Business and Human Rights
Business and human rights is a legal issue gaining international momentum. While governments have the primary duty to protect and promote human rights, businesses have a distinct responsibility to respect human rights. The United Nations Human Rights Council unanimously endorsed the United Nations Guiding Principles on Business and Human Rights (the Guiding Principles) to provide a global standard for preventing and addressing the risk of adverse human impacts linked to business activity. Much of this work has been led by Mr John Ruggie, the Special Representative of the United Nations Secretary-General on business and human rights who developed the Protect, Respect and Remedy Framework for Business and Human Rights (the Framework).
The Guiding Principles implements the Framework. It provides an authoritative statement on the relationship between business and human rights. It recognises the importance of access to effective judicial and non-judicial remedies. The Guiding Principles comprise three pillars:
- Pillar 1 - the State duty to protect against human rights abuses by third parties, including business, through appropriate policies, regulation, and adjudication;
- Pillar 2 - the corporate responsibility to respect human rights, which means to avoid infringing on the human rights of others and addressing adverse human rights impacts with which they are involved; and
- Pillar 3 - the need for greater access by victims to effective remedy, judicial and non-judicial.
The Guiding Principles make it clear that they should not be read as creating new international law obligations, or as limiting or undermining any legal obligations a State may have undertaken or be subject to under international law with regard to human rights.
The United Nations Global Compact was established to support companies do business responsibly by aligning their strategies and operations with Ten Principles on human rights, labour, environment and anti-corruption; and take strategic actions to advance broader societal goals, such as the United Nations Sustainable Development Goals. The Ten Principles are derived from: the Universal Declaration of Human Rights, the International Labour Organization’s Declaration on Fundamental Principles and Rights at Work, the Rio Declaration on Environment and Development, and the United Nations Convention Against Corruption.
The Guiding Principles are an important component of the International Bar Association’s (IBA) policy engagement. In March 2014, the IBA United Nations Business and Human Rights Guiding Principles Working Group was established under the auspices of the IBA Corporate Social Responsibility Committee with a special input from the IBA Bar Issues Commission. Through this group the IBA has developed draft ‘Business and Human Rights Guidance for Bar Associations’ and the ‘UN Guiding Principles: A Practical Guide for Business Lawyers’ documents.
- Business and Human Rights: Some Questions and Answers for Business Lawyers - December 2015
- Business and Human Rights and the Australian legal profession - January 2016

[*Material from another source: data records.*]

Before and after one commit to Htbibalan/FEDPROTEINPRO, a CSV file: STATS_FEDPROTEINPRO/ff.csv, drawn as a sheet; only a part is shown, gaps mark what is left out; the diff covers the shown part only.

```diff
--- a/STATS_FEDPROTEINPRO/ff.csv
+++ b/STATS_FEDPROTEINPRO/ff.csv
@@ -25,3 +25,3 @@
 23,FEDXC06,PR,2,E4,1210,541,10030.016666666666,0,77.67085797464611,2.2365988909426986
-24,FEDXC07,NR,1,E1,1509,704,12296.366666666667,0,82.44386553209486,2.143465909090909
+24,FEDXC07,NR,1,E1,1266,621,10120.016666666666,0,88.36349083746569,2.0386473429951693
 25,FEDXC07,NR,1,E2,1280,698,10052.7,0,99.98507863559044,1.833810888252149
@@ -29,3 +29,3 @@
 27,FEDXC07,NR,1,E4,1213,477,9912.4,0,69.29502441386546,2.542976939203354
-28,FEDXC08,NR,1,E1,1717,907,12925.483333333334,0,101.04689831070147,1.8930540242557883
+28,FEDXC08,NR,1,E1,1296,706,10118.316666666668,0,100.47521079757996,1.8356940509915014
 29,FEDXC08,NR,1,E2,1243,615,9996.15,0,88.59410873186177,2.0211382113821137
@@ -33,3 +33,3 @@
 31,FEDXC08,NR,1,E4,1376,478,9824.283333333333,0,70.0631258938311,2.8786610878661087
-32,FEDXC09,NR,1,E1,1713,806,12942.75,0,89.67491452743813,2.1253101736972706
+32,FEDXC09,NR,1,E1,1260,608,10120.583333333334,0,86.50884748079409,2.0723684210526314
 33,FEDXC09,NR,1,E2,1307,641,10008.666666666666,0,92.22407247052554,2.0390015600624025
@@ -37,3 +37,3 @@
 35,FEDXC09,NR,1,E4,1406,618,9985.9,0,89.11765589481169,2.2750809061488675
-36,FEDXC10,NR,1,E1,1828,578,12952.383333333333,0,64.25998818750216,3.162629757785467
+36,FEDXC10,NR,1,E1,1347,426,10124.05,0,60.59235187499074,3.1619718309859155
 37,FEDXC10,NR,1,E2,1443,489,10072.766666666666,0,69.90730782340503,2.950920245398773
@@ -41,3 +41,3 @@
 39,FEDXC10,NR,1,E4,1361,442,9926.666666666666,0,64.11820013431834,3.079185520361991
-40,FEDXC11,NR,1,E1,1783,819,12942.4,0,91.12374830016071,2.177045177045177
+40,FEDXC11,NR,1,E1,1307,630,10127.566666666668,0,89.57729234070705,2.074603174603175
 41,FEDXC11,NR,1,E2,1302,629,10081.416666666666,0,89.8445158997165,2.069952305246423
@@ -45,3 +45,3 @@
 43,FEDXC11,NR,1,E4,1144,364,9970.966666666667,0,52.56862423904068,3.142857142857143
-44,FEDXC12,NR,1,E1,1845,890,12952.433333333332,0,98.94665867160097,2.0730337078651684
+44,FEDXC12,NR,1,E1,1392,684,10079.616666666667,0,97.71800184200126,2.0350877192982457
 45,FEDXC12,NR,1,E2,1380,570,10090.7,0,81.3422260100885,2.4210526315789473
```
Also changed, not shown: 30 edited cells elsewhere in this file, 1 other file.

- United Nations Guiding Principles on Business and Human Rights
- United Nations Global Compact
- The Ten Principles of the UN Global Compact
- International Bar Association – Business and Human Rights for the Legal Profession
- Business and Human Rights Resource Centre